[[ Records for the exercise open ]]

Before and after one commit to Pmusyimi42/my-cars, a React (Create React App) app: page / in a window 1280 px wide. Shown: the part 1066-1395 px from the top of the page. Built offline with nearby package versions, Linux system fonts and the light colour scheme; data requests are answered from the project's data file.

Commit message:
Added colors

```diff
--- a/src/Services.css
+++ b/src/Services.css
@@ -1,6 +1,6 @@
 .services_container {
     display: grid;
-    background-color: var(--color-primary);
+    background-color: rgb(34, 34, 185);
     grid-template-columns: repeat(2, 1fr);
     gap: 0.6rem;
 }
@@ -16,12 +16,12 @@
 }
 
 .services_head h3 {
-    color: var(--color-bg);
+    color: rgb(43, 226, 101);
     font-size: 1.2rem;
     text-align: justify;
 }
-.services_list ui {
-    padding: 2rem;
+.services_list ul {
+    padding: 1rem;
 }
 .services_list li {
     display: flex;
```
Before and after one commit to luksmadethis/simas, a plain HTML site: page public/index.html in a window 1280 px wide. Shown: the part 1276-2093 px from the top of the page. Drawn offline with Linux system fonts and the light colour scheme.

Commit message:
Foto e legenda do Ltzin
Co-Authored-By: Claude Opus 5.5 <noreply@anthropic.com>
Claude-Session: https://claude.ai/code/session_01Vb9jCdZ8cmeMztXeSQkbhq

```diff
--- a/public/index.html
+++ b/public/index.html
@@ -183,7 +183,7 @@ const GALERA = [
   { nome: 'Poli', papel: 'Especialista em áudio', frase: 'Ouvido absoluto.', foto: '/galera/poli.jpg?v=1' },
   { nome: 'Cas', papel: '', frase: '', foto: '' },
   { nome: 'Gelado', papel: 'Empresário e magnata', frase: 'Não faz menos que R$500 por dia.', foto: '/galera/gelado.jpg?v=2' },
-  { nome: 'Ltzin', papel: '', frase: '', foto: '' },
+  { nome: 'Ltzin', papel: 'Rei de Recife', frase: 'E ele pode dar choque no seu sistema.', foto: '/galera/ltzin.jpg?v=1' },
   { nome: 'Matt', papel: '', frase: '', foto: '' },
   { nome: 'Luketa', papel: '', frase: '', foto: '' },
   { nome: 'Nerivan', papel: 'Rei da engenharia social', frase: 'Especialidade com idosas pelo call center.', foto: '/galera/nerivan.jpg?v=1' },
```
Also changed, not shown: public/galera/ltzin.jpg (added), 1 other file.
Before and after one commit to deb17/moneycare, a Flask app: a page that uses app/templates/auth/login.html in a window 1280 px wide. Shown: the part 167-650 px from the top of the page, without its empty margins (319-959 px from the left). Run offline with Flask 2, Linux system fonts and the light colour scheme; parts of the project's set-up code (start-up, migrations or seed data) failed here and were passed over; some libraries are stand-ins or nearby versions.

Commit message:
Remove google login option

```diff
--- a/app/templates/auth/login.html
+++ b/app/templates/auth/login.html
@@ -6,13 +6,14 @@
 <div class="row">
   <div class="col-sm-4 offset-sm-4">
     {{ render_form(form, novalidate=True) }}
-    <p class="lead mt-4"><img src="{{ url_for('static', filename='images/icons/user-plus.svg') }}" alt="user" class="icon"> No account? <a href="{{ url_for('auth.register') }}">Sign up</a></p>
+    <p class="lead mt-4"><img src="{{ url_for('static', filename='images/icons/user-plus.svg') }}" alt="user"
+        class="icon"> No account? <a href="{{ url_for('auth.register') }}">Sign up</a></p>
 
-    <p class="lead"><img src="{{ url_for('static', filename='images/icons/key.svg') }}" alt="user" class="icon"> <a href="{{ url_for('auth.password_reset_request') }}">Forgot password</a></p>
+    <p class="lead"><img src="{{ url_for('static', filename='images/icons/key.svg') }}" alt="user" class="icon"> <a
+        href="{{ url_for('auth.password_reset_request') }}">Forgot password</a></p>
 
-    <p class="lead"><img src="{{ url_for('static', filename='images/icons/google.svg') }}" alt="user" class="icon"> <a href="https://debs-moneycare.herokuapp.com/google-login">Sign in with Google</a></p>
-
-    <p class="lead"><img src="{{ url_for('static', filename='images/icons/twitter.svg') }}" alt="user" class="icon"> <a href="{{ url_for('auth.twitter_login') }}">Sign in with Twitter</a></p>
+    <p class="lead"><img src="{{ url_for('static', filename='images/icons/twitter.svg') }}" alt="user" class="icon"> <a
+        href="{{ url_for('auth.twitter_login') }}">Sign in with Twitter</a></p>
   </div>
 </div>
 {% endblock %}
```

[[ Records for the exercise closed ]]

Your goal: Copy out the records above exactly.

Output of the task:
Before and after one commit to Pmusyimi42/my-cars, a React (Create React App) app: page / in a window 1280 px wide. Shown: the part 1066-1395 px from the top of the page. Built offline with nearby package versions, Linux system fonts and the light colour scheme; data requests are answered from the project's data file.

Commit message:
Added colors

```diff
--- a/src/Services.css
+++ b/src/Services.css
@@ -1,6 +1,6 @@
 .services_container {
     display: grid;
-    background-color: var(--color-primary);
+    background-color: rgb(34, 34, 185);
     grid-template-columns: repeat(2, 1fr);
     gap: 0.6rem;
 }
@@ -16,12 +16,12 @@
 }
 
 .services_head h3 {
-    color: var(--color-bg);
+    color: rgb(43, 226, 101);
     font-size: 1.2rem;
     text-align: justify;
 }
-.services_list ui {
-    padding: 2rem;
+.services_list ul {
+    padding: 1rem;
 }
 .services_list li {
     display: flex;
```
Before and after one commit to luksmadethis/simas, a plain HTML site: page public/index.html in a window 1280 px wide. Shown: the part 1276-2093 px from the top of the page. Drawn offline with Linux system fonts and the light colour scheme.

Commit message:
Foto e legenda do Ltzin
Co-Authored-By: Claude Opus 5.5 <noreply@anthropic.com>
Claude-Session: https://claude.ai/code/session_01Vb9jCdZ8cmeMztXeSQkbhq

```diff
--- a/public/index.html
+++ b/public/index.html
@@ -183,7 +183,7 @@ const GALERA = [
   { nome: 'Poli', papel: 'Especialista em áudio', frase: 'Ouvido absoluto.', foto: '/galera/poli.jpg?v=1' },
   { nome: 'Cas', papel: '', frase: '', foto: '' },
   { nome: 'Gelado', papel: 'Empresário e magnata', frase: 'Não faz menos que R$500 por dia.', foto: '/galera/gelado.jpg?v=2' },
-  { nome: 'Ltzin', papel: '', frase: '', foto: '' },
+  { nome: 'Ltzin', papel: 'Rei de Recife', frase: 'E ele pode dar choque no seu sistema.', foto: '/galera/ltzin.jpg?v=1' },
   { nome: 'Matt', papel: '', frase: '', foto: '' },
   { nome: 'Luketa', papel: '', frase: '', foto: '' },
   { nome: 'Nerivan', papel: 'Rei da engenharia social', frase: 'Especialidade com idosas pelo call center.', foto: '/galera/nerivan.jpg?v=1' },
```
Also changed, not shown: public/galera/ltzin.jpg (added), 1 other file.
Before and after one commit to deb17/moneycare, a Flask app: a page that uses app/templates/auth/login.html in a window 1280 px wide. Shown: the part 167-650 px from the top of the page, without its empty margins (319-959 px from the left). Run offline with Flask 2, Linux system fonts and the light colour scheme; parts of the project's set-up code (start-up, migrations or seed data) failed here and were passed over; some libraries are stand-ins or nearby versions.

Commit message:
Remove google login option

```diff
--- a/app/templates/auth/login.html
+++ b/app/templates/auth/login.html
@@ -6,13 +6,14 @@
 <div class="row">
   <div class="col-sm-4 offset-sm-4">
     {{ render_form(form, novalidate=True) }}
-    <p class="lead mt-4"><img src="{{ url_for('static', filename='images/icons/user-plus.svg') }}" alt="user" class="icon"> No account? <a href="{{ url_for('auth.register') }}">Sign up</a></p>
+    <p class="lead mt-4"><img src="{{ url_for('static', filename='images/icons/user-plus.svg') }}" alt="user"
+        class="icon"> No account? <a href="{{ url_for('auth.register') }}">Sign up</a></p>
 
-    <p class="lead"><img src="{{ url_for('static', filename='images/icons/key.svg') }}" alt="user" class="icon"> <a href="{{ url_for('auth.password_reset_request') }}">Forgot password</a></p>
+    <p class="lead"><img src="{{ url_for('static', filename='images/icons/key.svg') }}" alt="user" class="icon"> <a
+        href="{{ url_for('auth.password_reset_request') }}">Forgot password</a></p>
 
-    <p class="lead"><img src="{{ url_for('static', filename='images/icons/google.svg') }}" alt="user" class="icon"> <a href="https://debs-moneycare.herokuapp.com/google-login">Sign in with Google</a></p>
-
-    <p class="lead"><img src="{{ url_for('static', filename='images/icons/twitter.svg') }}" alt="user" class="icon"> <a href="{{ url_for('auth.twitter_login') }}">Sign in with Twitter</a></p>
+    <p class="lead"><img src="{{ url_for('static', filename='images/icons/twitter.svg') }}" alt="user" class="icon"> <a
+        href="{{ url_for('auth.twitter_login') }}">Sign in with Twitter</a></p>
   </div>
 </div>
 {% endblock %}
```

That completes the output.